With some of the biggest economic disparity gaps between whites and minority groups in the country, Corrie said growing Minnesota’s minority business community is in the interest of all Minnesotans.
“As (these companies) grow, they have the potential to solve these equity issues that have been troubling us, and at the same time strengthen Minnesota’s economic base,” he said.
The entrepreneurs survey also offers insight into the number of firms with employees that are owned by women — which is a relatively low 18 percent in the Twin Cities. That looks bad, considering women make up about half the population, but isn’t much lower than the national number — 19 percent.
Nationally, the survey finds that employer firms owned by women make less money, are smaller, and employ fewer people who make less money, on average, than firms owned by men, said Arnobio Morelix, a senior research analyst at the Kauffman Foundation. While those findings don’t account for any differences in industry men and women’s businesses might operate in, they’re still telling.
“That’s a pretty big gap,” Morelix said.
Survey offers hope
However few employer businesses are owned by minorities and women in the Twin Cities, the Annual Survey of Entrepreneurs offers some hope.
For the state of Minnesota, it found newer businesses tend to have a more diverse group of owners than older businesses: 13 percent of Minnesota employer businesses less than two years old are owned by minorities, compared to 3 percent of businesses between 11 and 15 years old. Just 1 percent of Minnesota businesses more than 16 years old were owned by minorities.
Similarly, 21 percent of businesses less than 2 years old at the time of the survey were owned by women, while 14 percent of businesses between 11 and 15 years old and just 6 percent of businesses in operation for more than 16 years were owned by women.
While the data can’t tell us whether minorities and women started more businesses in the two years prior to the survey than in previous years, or whether those findings actually reflect a different trend — like more minority and women-owned employer firms folding before they’ve been around more than a few years — other research suggests the former.

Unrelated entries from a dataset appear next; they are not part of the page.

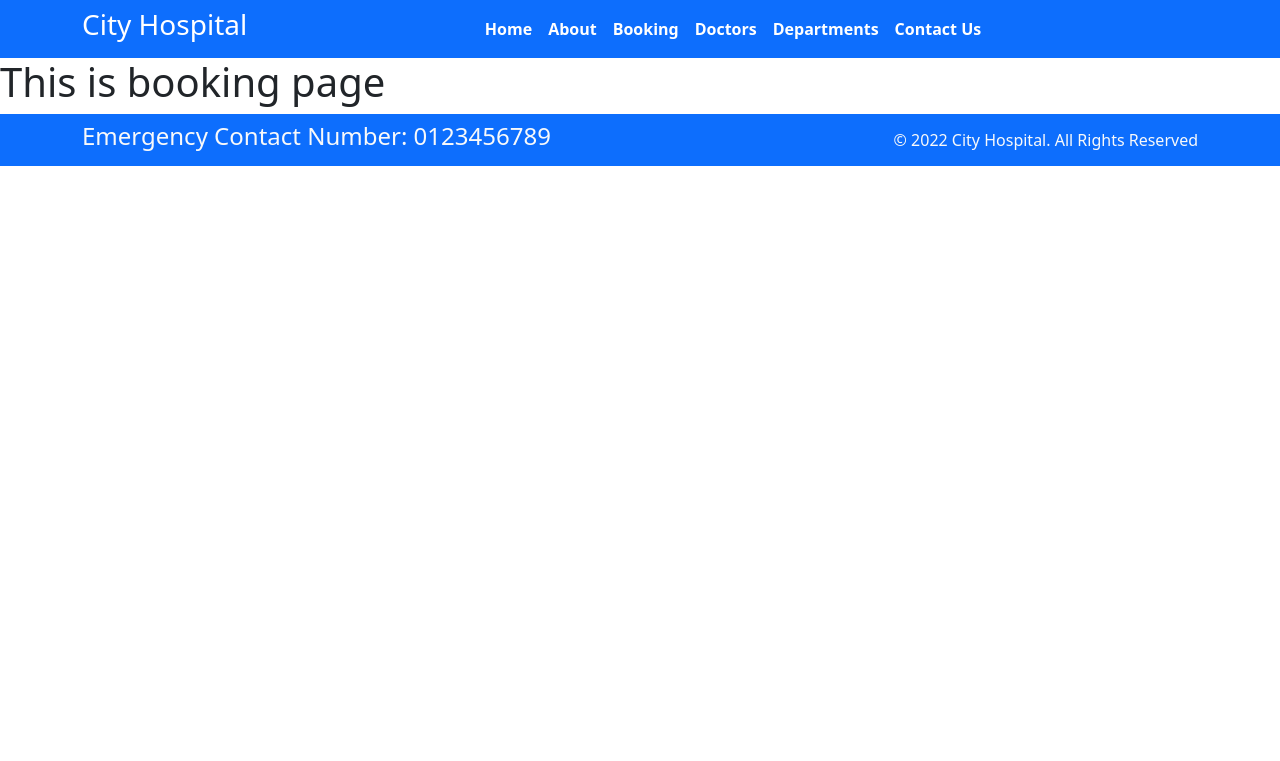
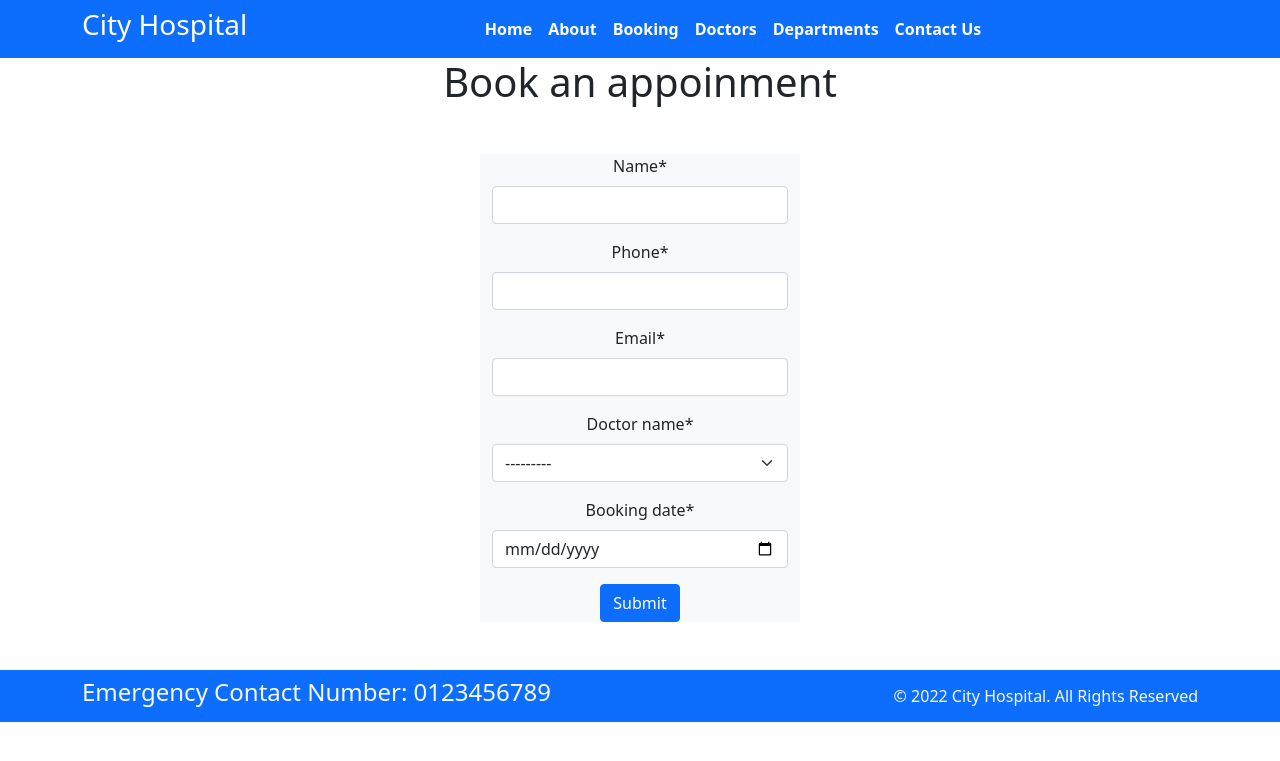
Before and after one commit to Aswanthcv/hospital_management, a Django app: page /booking/ in a window 1280 px wide. Shown: the top 761 px of the page. Run offline with Django 5.2, Linux system fonts and the light colour scheme; data comes from the database, SQL or seed files in the repository; both versions use the stored data as it was after the commit; some libraries are stand-ins or nearby versions.

Commit message:
booking form

```diff
--- a/home/admin.py
+++ b/home/admin.py
@@ -5,3 +5,4 @@
 
 admin.site.register(Departments)
 admin.site.register(Doctors)
+admin.site.register(Booking)
--- /dev/null
+++ b/home/forms.py
@@ -0,0 +1,22 @@
+from django import forms
+from .models import *
+
+class DateInput(forms.DateInput):
+  input_type = 'date'
+
+class BookingForm(forms.ModelForm):
+  class Meta:
+    model = Booking
+    fields = '__all__'
+
+    widgets = {
+      'booking_date':DateInput(),
+    }
+
+    labels = {
+      'p_name':"Name",
+      'p_phone':"Phone",
+      'p_email':"Email",
+      'doc_name':"Doctor name",
+      'booking_date':"Booking date"
+    }
--- a/home/models.py
+++ b/home/models.py
@@ -16,4 +16,16 @@
   doc_image = models.ImageField(upload_to='doctors')
 
   def __str__(self):
-    return self.doc_name
+    return self.doc_name + ' (' + self.doc_spec + ')'
+
+
+class Booking(models.Model):
+  p_name = models.CharField(max_length=50)
+  p_phone = models.CharField(max_length=10)
+  p_email = models.EmailField()
+  doc_name = models.ForeignKey(Doctors,on_delete=models.CASCADE)
+  booking_date  = models.DateField()
+  booked_on = models.DateField(auto_now=True)
+
+  def __str__(self):
+    return self.p_name
--- a/home/urls.py
+++ b/home/urls.py
@@ -3,9 +3,9 @@
 
 urlpatterns = [
     path('',views.index),
-    path('about/',views.about),
-    path('booking/',views.booking),
-    path('doctors/',views.doctors),
-    path('contact/',views.contact),
-    path('department/',views.department),
+    path('about/',views.about,name="about"),
+    path('booking/',views.booking,name="booking"),
+    path('doctors/',views.doctors,name="doctors"),
+    path('contact/',views.contact,name="contact"),
+    path('department/',views.department,name="department"),
 ]
--- a/home/views.py
+++ b/home/views.py
@@ -1,6 +1,7 @@
 from django.shortcuts import render,HttpResponse
 
-from .models import Departments,Doctors
+from .models import Departments,Doctors,Booking
+from .forms import *
 
 # Create your views here.
 
@@ -11,7 +12,16 @@
   return render(request,'about.html')
 
 def booking(request):
-  return render(request,'booking.html')
+
+  if request.method == "POST":
+    form = BookingForm(request.POST)
+    if form.is_valid():
+      form.save()
+  form = BookingForm()
+  dict_form = {
+    'form' : form
+  }
+  return render(request,'booking.html',dict_form)
 
 def doctors(request):
   dict_doc = {
--- a/hospital/settings.py
+++ b/hospital/settings.py
@@ -38,6 +38,8 @@
     'django.contrib.messages',
     'django.contrib.staticfiles',
     'home',
+    'crispy_forms',
+    'crispy_bootstrap5',
 ]
 
 MIDDLEWARE = [
@@ -120,3 +122,6 @@
 
 MEDIA_ROOT = BASE_DIR / 'uploads'
 MEDIA_URL = '/media/'
+
+CRISPY_ALLOWED_TEMPLATE_PACKS = "bootstrap5"
+CRISPY_TEMPLATE_PACK = "bootstrap5"
--- a/templates/base.html
+++ b/templates/base.html
@@ -31,22 +31,22 @@
           class="collapse navbar-collapse justify-content-center col-md-8 navbar-collapse-3">
           <ul class="navbar-nav justify-content-center  fw-bold">
             <li class="nav-item active">
-              <a class="nav-link text-white" href="#">Home </a>
+              <a class="nav-link text-white" href="">Home </a>
             </li>
             <li class="nav-item">
-              <a class="nav-link text-white" href="#">About</a>
+              <a class="nav-link text-white" href="{% url 'about' %}">About</a>
             </li>
             <li class="nav-item">
-              <a class="nav-link text-white" href="#">Booking</a>
+              <a class="nav-link text-white" href="{% url 'booking' %}">Booking</a>
             </li>
             <li class="nav-item">
-              <a class="nav-link text-white" href="#">Doctors</a>
+              <a class="nav-link text-white" href="{% url 'doctors' %}">Doctors</a>
             </li>
 			 <li class="nav-item">
-              <a class="nav-link text-white" href="#">Departments</a>
+              <a class="nav-link text-white" href="{% url 'department' %}">Departments</a>
             </li>
             <li class="nav-item">
-              <a class="nav-link text-white" href="#">Contact Us</a>
+              <a class="nav-link text-white" href="{% url 'contact' %}">Contact Us</a>
             </li>
           </ul>
         </div>
--- a/templates/booking.html
+++ b/templates/booking.html
@@ -1,7 +1,13 @@
 {% extends 'base.html' %}
-
+{% load crispy_forms_tags %}
 {% block title %}Booking{% endblock %}
 
 {% block content %}
-<h1>This is booking page</h1>
+<h1 class="text-center">Book an appoinment</h1>
+  <div class="container w-25 text-center my-5 bg-light" >
+    <form action="">
+    {{form|crispy}}
+    <button type="submit" class="btn btn-primary">Submit</button>
+  </form>
+  </div>
 {% endblock %}
```
Also changed, not shown: db.sqlite3, home/migrations/0003_booking.py (added).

Changing face of entrepreneurs
According to an index by the Kauffman Foundation, the share of minority business owners in the U.S. has increased, from 14 percent in 1996 to 28 percent in 2014. In that timespan, the share of immigrant business owners nearly doubled, from 11 percent to 21 percent. For women, the results showed less progress: their share held steady around a third.
“We really see a changing face of the new entrepreneur in that data,” Morelix said.
An analysis of the 2012 Survey of Business Owners by Corrie and Myers found that the number of minority and female businesses in Minnesota was growing.
If that’s the case, that’s exciting because new companies play a big role in job creation, wealth creation and opportunities for mobility — “not only for the entrepreneur but for the people they hire,” Morelix said.
Just two years after it started, the Dalus’ home health care company employs more than 40 people from all sorts of backgrounds. It serves people from many backgrounds, too, but one of his company’s particular strengths is in providing culturally sensitive care, especially to immigrant populations, Abraham Dalu said.
“When they know that we understand their culture, we understand in some cases their language, it (puts us in a) position to respect who they are,” building trust between clients and health care workers, he said.
Dalu is also an active member of the Oromo Chamber of Commerce of Minnesota, which now boasts around 50 members and represents businesses large and small.
“People should start shifting how they think about immigrants. Instead of draining the economy they are building the economy,” Dalu said. “I’m really proud of what we’re doing here to build — to be a part of the growing economy here in Minnesota.”